Notice & Posting Requirements
Within three (3) days after the San Francisco Office of Labor Standards Enforcement published and made available the PHELO notice, employers must post the notice in one of the following manners:
- A conspicuous place at the workplace,
- Via electronic communication, and/or
- In a conspicuous s place in the employer’s web-based or app-based platform.
The PHELO notice must be posted in English, Spanish, Chinese and any language spoken by at least 5% of the employees, who are, or were prior to the public health emergency were, at the workplace or job site.
The notice (in multiple languages) is available here.
Wage Statement Requirements
To the extent feasible, employers must provide covered employees with notice of their available PHELO leave on their wage statements. If an employer provides unlimited PTO, the employer can satisfy the wage statement requirement by indicating on employees’ wage statements “unlimited.”
Recording Retention Requirement
Covered employers must retain PHELO records—documentation of work schedules, hours worked and PHELO leave taken by employees—for at least 4 years even if the employee stops working in San Francisco and even if there is a separation of employment. Additionally, for exempt employees, employers only must maintain records of work schedules and days worked but not actual hours worked.
No Tax Credits
Unlike with FFCRA leaves, covered employers will receive no tax credits for providing PHELO leave.
Per the PHELO, employers are prohibited from doing the following:
- Requiring, as a condition of use of PHELO, that an employee search for or find a replacement worker to cover the hours during the employee’s PHELO leave;
- Interfering with, restraining, or denial of an employee’s exercise of or attempt to exercise PHELO leave rights;
- Discharging, threatening to discharge, demoting, suspending, reducing an employee’s benefits, or in any manner discriminating or taking adverse action against an employee in retaliation for exercising PHELO leave rights;

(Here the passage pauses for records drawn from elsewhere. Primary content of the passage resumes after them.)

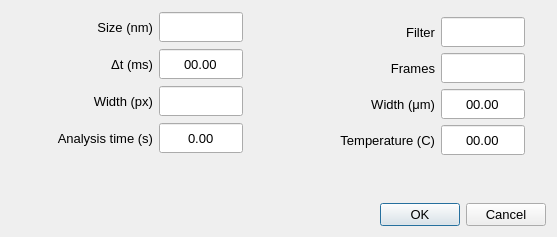
Old version of the form ui/app_config.ui in the repository lassisg/mpthub.
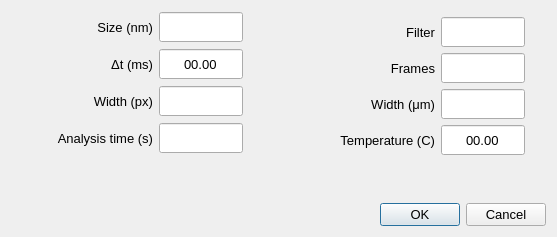
New version of the form. Icons and pictures are not drawn.

Commit message: Fixed Analysis time mask.

```diff
--- a/ui/app_config.ui
+++ b/ui/app_config.ui
@@ -234,10 +234,10 @@
           </font>
          </property>
          <property name="inputMask">
-          <string>0.##</string>
+          <string/>
          </property>
          <property name="text">
-          <string>0.00</string>
+          <string/>
          </property>
          <property name="alignment">
           <set>Qt::AlignCenter</set>
@@ -431,10 +431,10 @@
           </font>
          </property>
          <property name="inputMask">
-          <string>##.##</string>
+          <string/>
          </property>
          <property name="text">
-          <string>00.00</string>
+          <string/>
          </property>
          <property name="alignment">
           <set>Qt::AlignCenter</set>
```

- Implementing a policy that counts an employee’s use of PHELO leave as absence that may lead to or result in discipline, discharge, demotion, suspension, or any other adverse action.